#### Work to complete
Without including any pictures, write out the data below exactly.

#### Information given
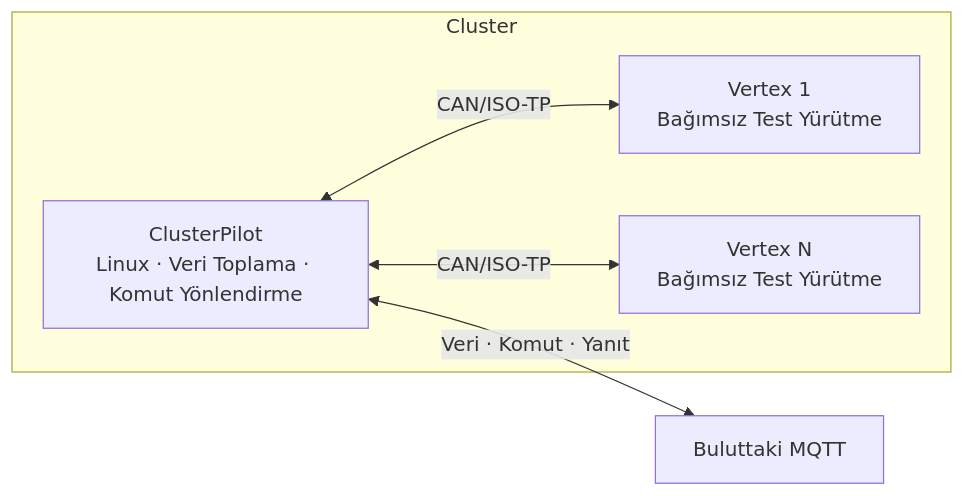
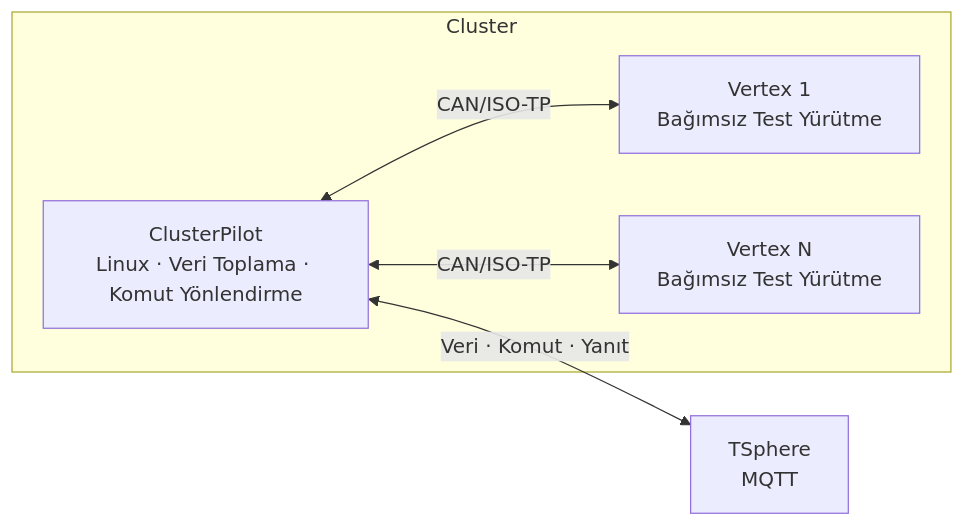
The diagram in README.md (mkadayifci/tronloop-defteri-kebir), drawn with Mermaid before and after one commit. The commit also changed other lines of this file and 15 other files, not shown here.

````diff
--- a/README.md
+++ b/README.md
@@ -48,11 +49,11 @@
 ```mermaid
 flowchart LR
     subgraph CLUSTER["Cluster"]
         CP["ClusterPilot<br/>Linux · Veri Toplama · Komut Yönlendirme"]
         V1["Vertex 1<br/>Bağımsız Test Yürütme"]
         VN["Vertex N<br/>Bağımsız Test Yürütme"]
         CP <-->|CAN/ISO-TP| V1
         CP <-->|CAN/ISO-TP| VN
     end
-    CP <-->|Veri · Komut · Yanıt| MQTT["Buluttaki MQTT"]
+    CP <-->|Veri · Komut · Yanıt| MQTT["TSphere<br/>MQTT"]
 ```
````
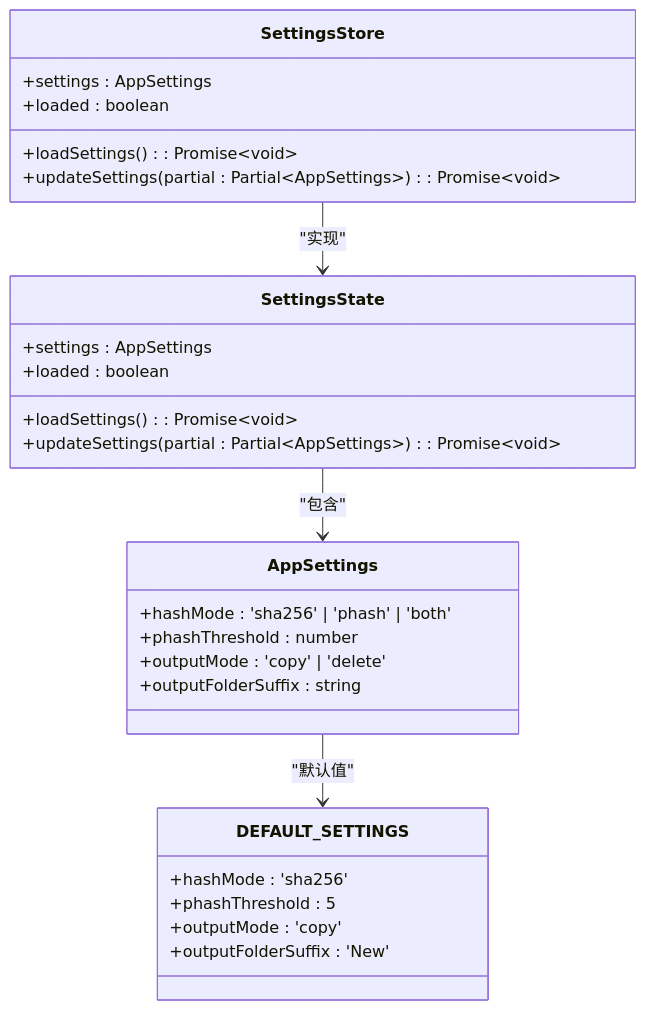
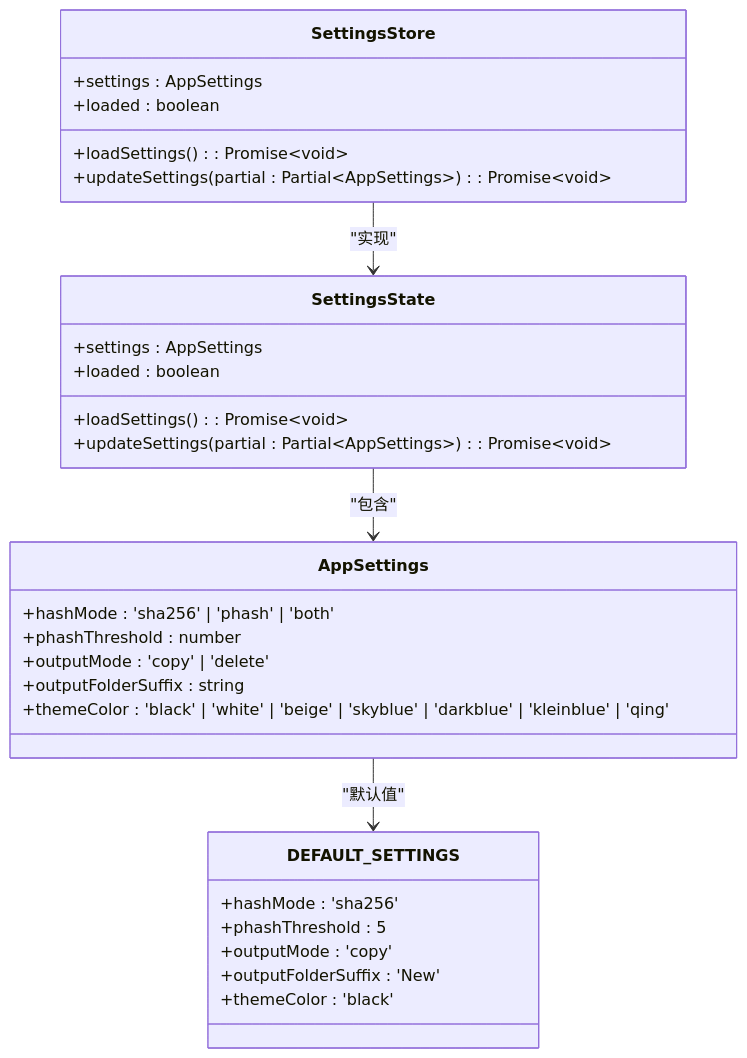
The second of 9 diagrams in .qoder/repowiki/zh/content/核心服务模块/设置管理服务.md (remgasuki/ReDoPhoto), drawn with Mermaid before and after one commit. The commit also changed other lines of this file and 10 other files, not shown here.

````diff
--- a/.qoder/repowiki/zh/content/核心服务模块/设置管理服务.md
+++ b/.qoder/repowiki/zh/content/核心服务模块/设置管理服务.md
@@ -86,30 +99,32 @@
 ```mermaid
 classDiagram
 class AppSettings {
 +hashMode : 'sha256' | 'phash' | 'both'
 +phashThreshold : number
 +outputMode : 'copy' | 'delete'
 +outputFolderSuffix : string
++themeColor : 'black' | 'white' | 'beige' | 'skyblue' | 'darkblue' | 'kleinblue' | 'qing'
 }
 class DEFAULT_SETTINGS {
 +hashMode : 'sha256'
 +phashThreshold : 5
 +outputMode : 'copy'
 +outputFolderSuffix : 'New'
++themeColor : 'black'
 }
 class SettingsState {
 +settings : AppSettings
 +loaded : boolean
 +loadSettings() : Promise~void~
 +updateSettings(partial : Partial~AppSettings~) : Promise~void~
 }
 class SettingsStore {
 +settings : AppSettings
 +loaded : boolean
 +loadSettings() : Promise~void~
 +updateSettings(partial : Partial~AppSettings~) : Promise~void~
 }
 AppSettings --> DEFAULT_SETTINGS : "默认值"
 SettingsState --> AppSettings : "包含"
 SettingsStore --> SettingsState : "实现"
 ```
````
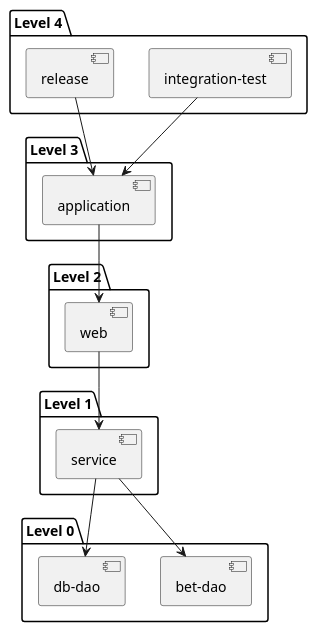
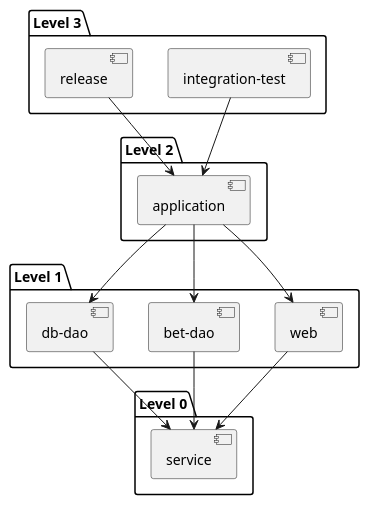
The diagram in plantuml/modular-architecture-lottery-service.pu (ProudProgrammer/smart-tools), drawn with PlantUML before and after one commit. The commit also changed 1 other file, not shown here.

Commit message:
Update modular architecture of Lottery Service

```diff
--- a/plantuml/modular-architecture-lottery-service.pu
+++ b/plantuml/modular-architecture-lottery-service.pu
@@ -1,25 +1,25 @@
 @startuml
 package "Level 0" {
+[service] as service
+}
+package "Level 1" {
+[web] as web
 [bet-dao] as bet_dao
 [db-dao] as db_dao
 }
-package "Level 1" {
-[service] as service
-}
 package "Level 2" {
-[web] as web
+[application] as application
 }
 package "Level 3" {
-[application] as application
-}
-package "Level 4" {
 [integration-test] as integration_test
 [release] as release
 }
-service --> db_dao
-service --> bet_dao
 web --> service
+db_dao --> service
+bet_dao --> service
 application --> web
+application --> db_dao
+application --> bet_dao
 integration_test --> application
 release --> application
 @enduml
```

#### Solution to the exercise
The diagram in README.md (mkadayifci/tronloop-defteri-kebir), drawn with Mermaid before and after one commit. The commit also changed other lines of this file and 15 other files, not shown here.

````diff
--- a/README.md
+++ b/README.md
@@ -48,11 +49,11 @@
 ```mermaid
 flowchart LR
     subgraph CLUSTER["Cluster"]
         CP["ClusterPilot<br/>Linux · Veri Toplama · Komut Yönlendirme"]
         V1["Vertex 1<br/>Bağımsız Test Yürütme"]
         VN["Vertex N<br/>Bağımsız Test Yürütme"]
         CP <-->|CAN/ISO-TP| V1
         CP <-->|CAN/ISO-TP| VN
     end
-    CP <-->|Veri · Komut · Yanıt| MQTT["Buluttaki MQTT"]
+    CP <-->|Veri · Komut · Yanıt| MQTT["TSphere<br/>MQTT"]
 ```
````
The second of 9 diagrams in .qoder/repowiki/zh/content/核心服务模块/设置管理服务.md (remgasuki/ReDoPhoto), drawn with Mermaid before and after one commit. The commit also changed other lines of this file and 10 other files, not shown here.

````diff
--- a/.qoder/repowiki/zh/content/核心服务模块/设置管理服务.md
+++ b/.qoder/repowiki/zh/content/核心服务模块/设置管理服务.md
@@ -86,30 +99,32 @@
 ```mermaid
 classDiagram
 class AppSettings {
 +hashMode : 'sha256' | 'phash' | 'both'
 +phashThreshold : number
 +outputMode : 'copy' | 'delete'
 +outputFolderSuffix : string
++themeColor : 'black' | 'white' | 'beige' | 'skyblue' | 'darkblue' | 'kleinblue' | 'qing'
 }
 class DEFAULT_SETTINGS {
 +hashMode : 'sha256'
 +phashThreshold : 5
 +outputMode : 'copy'
 +outputFolderSuffix : 'New'
++themeColor : 'black'
 }
 class SettingsState {
 +settings : AppSettings
 +loaded : boolean
 +loadSettings() : Promise~void~
 +updateSettings(partial : Partial~AppSettings~) : Promise~void~
 }
 class SettingsStore {
 +settings : AppSettings
 +loaded : boolean
 +loadSettings() : Promise~void~
 +updateSettings(partial : Partial~AppSettings~) : Promise~void~
 }
 AppSettings --> DEFAULT_SETTINGS : "默认值"
 SettingsState --> AppSettings : "包含"
 SettingsStore --> SettingsState : "实现"
 ```
````
The diagram in plantuml/modular-architecture-lottery-service.pu (ProudProgrammer/smart-tools), drawn with PlantUML before and after one commit. The commit also changed 1 other file, not shown here.

Commit message:
Update modular architecture of Lottery Service

```diff
--- a/plantuml/modular-architecture-lottery-service.pu
+++ b/plantuml/modular-architecture-lottery-service.pu
@@ -1,25 +1,25 @@
 @startuml
 package "Level 0" {
+[service] as service
+}
+package "Level 1" {
+[web] as web
 [bet-dao] as bet_dao
 [db-dao] as db_dao
 }
-package "Level 1" {
-[service] as service
-}
 package "Level 2" {
-[web] as web
+[application] as application
 }
 package "Level 3" {
-[application] as application
-}
-package "Level 4" {
 [integration-test] as integration_test
 [release] as release
 }
-service --> db_dao
-service --> bet_dao
 web --> service
+db_dao --> service
+bet_dao --> service
 application --> web
+application --> db_dao
+application --> bet_dao
 integration_test --> application
 release --> application
 @enduml
```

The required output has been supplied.